**Assignment:** Make an exact copy of the entries that come next.

**Data section:**
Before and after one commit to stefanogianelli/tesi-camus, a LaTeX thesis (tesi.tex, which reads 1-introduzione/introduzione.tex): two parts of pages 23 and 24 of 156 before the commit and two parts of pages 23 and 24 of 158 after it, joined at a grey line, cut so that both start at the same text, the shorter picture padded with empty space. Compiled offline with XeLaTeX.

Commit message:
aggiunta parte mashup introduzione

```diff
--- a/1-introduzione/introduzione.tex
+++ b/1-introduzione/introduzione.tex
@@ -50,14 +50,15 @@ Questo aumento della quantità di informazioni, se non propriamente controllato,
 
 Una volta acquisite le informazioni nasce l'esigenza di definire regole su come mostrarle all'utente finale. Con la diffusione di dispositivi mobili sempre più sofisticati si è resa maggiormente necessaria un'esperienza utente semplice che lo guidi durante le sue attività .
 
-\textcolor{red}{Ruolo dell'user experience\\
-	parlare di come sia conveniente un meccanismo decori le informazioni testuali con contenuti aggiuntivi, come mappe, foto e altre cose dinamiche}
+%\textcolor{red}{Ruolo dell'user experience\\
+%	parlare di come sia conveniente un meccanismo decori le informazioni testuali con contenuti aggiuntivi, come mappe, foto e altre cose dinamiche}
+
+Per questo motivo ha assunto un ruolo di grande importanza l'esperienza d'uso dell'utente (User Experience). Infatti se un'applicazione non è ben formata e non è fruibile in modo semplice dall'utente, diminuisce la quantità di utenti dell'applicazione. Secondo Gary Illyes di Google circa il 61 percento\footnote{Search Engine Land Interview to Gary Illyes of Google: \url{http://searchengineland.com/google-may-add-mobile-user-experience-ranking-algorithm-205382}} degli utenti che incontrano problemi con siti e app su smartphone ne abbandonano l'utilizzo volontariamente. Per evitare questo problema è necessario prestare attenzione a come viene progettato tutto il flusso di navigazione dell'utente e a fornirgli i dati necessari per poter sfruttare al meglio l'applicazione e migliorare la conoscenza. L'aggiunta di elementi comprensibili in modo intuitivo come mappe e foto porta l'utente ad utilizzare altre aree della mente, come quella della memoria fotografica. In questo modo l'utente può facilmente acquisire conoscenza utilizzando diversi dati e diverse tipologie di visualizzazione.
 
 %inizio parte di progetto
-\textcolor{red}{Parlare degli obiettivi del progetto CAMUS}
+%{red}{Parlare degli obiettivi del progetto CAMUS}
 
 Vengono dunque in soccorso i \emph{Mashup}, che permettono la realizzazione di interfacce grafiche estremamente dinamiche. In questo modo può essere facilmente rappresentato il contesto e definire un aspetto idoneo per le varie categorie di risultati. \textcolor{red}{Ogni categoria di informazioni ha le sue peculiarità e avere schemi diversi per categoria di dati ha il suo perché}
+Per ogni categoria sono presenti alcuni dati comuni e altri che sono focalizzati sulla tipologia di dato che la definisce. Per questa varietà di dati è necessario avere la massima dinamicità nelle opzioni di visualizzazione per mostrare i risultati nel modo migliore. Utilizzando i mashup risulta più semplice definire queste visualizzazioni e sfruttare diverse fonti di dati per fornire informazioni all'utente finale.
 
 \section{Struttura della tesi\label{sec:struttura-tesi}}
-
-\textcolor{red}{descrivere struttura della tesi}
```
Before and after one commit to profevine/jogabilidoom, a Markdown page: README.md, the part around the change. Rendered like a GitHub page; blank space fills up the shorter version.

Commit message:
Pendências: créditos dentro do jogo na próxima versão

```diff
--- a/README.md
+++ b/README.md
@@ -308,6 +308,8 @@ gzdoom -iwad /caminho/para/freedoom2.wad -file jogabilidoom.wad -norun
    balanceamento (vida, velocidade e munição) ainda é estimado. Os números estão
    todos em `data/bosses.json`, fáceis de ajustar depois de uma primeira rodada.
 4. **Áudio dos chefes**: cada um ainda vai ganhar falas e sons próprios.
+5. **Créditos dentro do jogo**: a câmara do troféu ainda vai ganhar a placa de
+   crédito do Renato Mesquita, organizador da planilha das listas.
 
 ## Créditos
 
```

**Expected answer:**
Before and after one commit to stefanogianelli/tesi-camus, a LaTeX thesis (tesi.tex, which reads 1-introduzione/introduzione.tex): two parts of pages 23 and 24 of 156 before the commit and two parts of pages 23 and 24 of 158 after it, joined at a grey line, cut so that both start at the same text, the shorter picture padded with empty space. Compiled offline with XeLaTeX.

Commit message:
aggiunta parte mashup introduzione

```diff
--- a/1-introduzione/introduzione.tex
+++ b/1-introduzione/introduzione.tex
@@ -50,14 +50,15 @@ Questo aumento della quantità di informazioni, se non propriamente controllato,
 
 Una volta acquisite le informazioni nasce l'esigenza di definire regole su come mostrarle all'utente finale. Con la diffusione di dispositivi mobili sempre più sofisticati si è resa maggiormente necessaria un'esperienza utente semplice che lo guidi durante le sue attività .
 
-\textcolor{red}{Ruolo dell'user experience\\
-	parlare di come sia conveniente un meccanismo decori le informazioni testuali con contenuti aggiuntivi, come mappe, foto e altre cose dinamiche}
+%\textcolor{red}{Ruolo dell'user experience\\
+%	parlare di come sia conveniente un meccanismo decori le informazioni testuali con contenuti aggiuntivi, come mappe, foto e altre cose dinamiche}
+
+Per questo motivo ha assunto un ruolo di grande importanza l'esperienza d'uso dell'utente (User Experience). Infatti se un'applicazione non è ben formata e non è fruibile in modo semplice dall'utente, diminuisce la quantità di utenti dell'applicazione. Secondo Gary Illyes di Google circa il 61 percento\footnote{Search Engine Land Interview to Gary Illyes of Google: \url{http://searchengineland.com/google-may-add-mobile-user-experience-ranking-algorithm-205382}} degli utenti che incontrano problemi con siti e app su smartphone ne abbandonano l'utilizzo volontariamente. Per evitare questo problema è necessario prestare attenzione a come viene progettato tutto il flusso di navigazione dell'utente e a fornirgli i dati necessari per poter sfruttare al meglio l'applicazione e migliorare la conoscenza. L'aggiunta di elementi comprensibili in modo intuitivo come mappe e foto porta l'utente ad utilizzare altre aree della mente, come quella della memoria fotografica. In questo modo l'utente può facilmente acquisire conoscenza utilizzando diversi dati e diverse tipologie di visualizzazione.
 
 %inizio parte di progetto
-\textcolor{red}{Parlare degli obiettivi del progetto CAMUS}
+%{red}{Parlare degli obiettivi del progetto CAMUS}
 
 Vengono dunque in soccorso i \emph{Mashup}, che permettono la realizzazione di interfacce grafiche estremamente dinamiche. In questo modo può essere facilmente rappresentato il contesto e definire un aspetto idoneo per le varie categorie di risultati. \textcolor{red}{Ogni categoria di informazioni ha le sue peculiarità e avere schemi diversi per categoria di dati ha il suo perché}
+Per ogni categoria sono presenti alcuni dati comuni e altri che sono focalizzati sulla tipologia di dato che la definisce. Per questa varietà di dati è necessario avere la massima dinamicità nelle opzioni di visualizzazione per mostrare i risultati nel modo migliore. Utilizzando i mashup risulta più semplice definire queste visualizzazioni e sfruttare diverse fonti di dati per fornire informazioni all'utente finale.
 
 \section{Struttura della tesi\label{sec:struttura-tesi}}
-
-\textcolor{red}{descrivere struttura della tesi}
```
Before and after one commit to profevine/jogabilidoom, a Markdown page: README.md, the part around the change. Rendered like a GitHub page; blank space fills up the shorter version.

Commit message:
Pendências: créditos dentro do jogo na próxima versão

```diff
--- a/README.md
+++ b/README.md
@@ -308,6 +308,8 @@ gzdoom -iwad /caminho/para/freedoom2.wad -file jogabilidoom.wad -norun
    balanceamento (vida, velocidade e munição) ainda é estimado. Os números estão
    todos em `data/bosses.json`, fáceis de ajustar depois de uma primeira rodada.
 4. **Áudio dos chefes**: cada um ainda vai ganhar falas e sons próprios.
+5. **Créditos dentro do jogo**: a câmara do troféu ainda vai ganhar a placa de
+   crédito do Renato Mesquita, organizador da planilha das listas.
 
 ## Créditos
 
```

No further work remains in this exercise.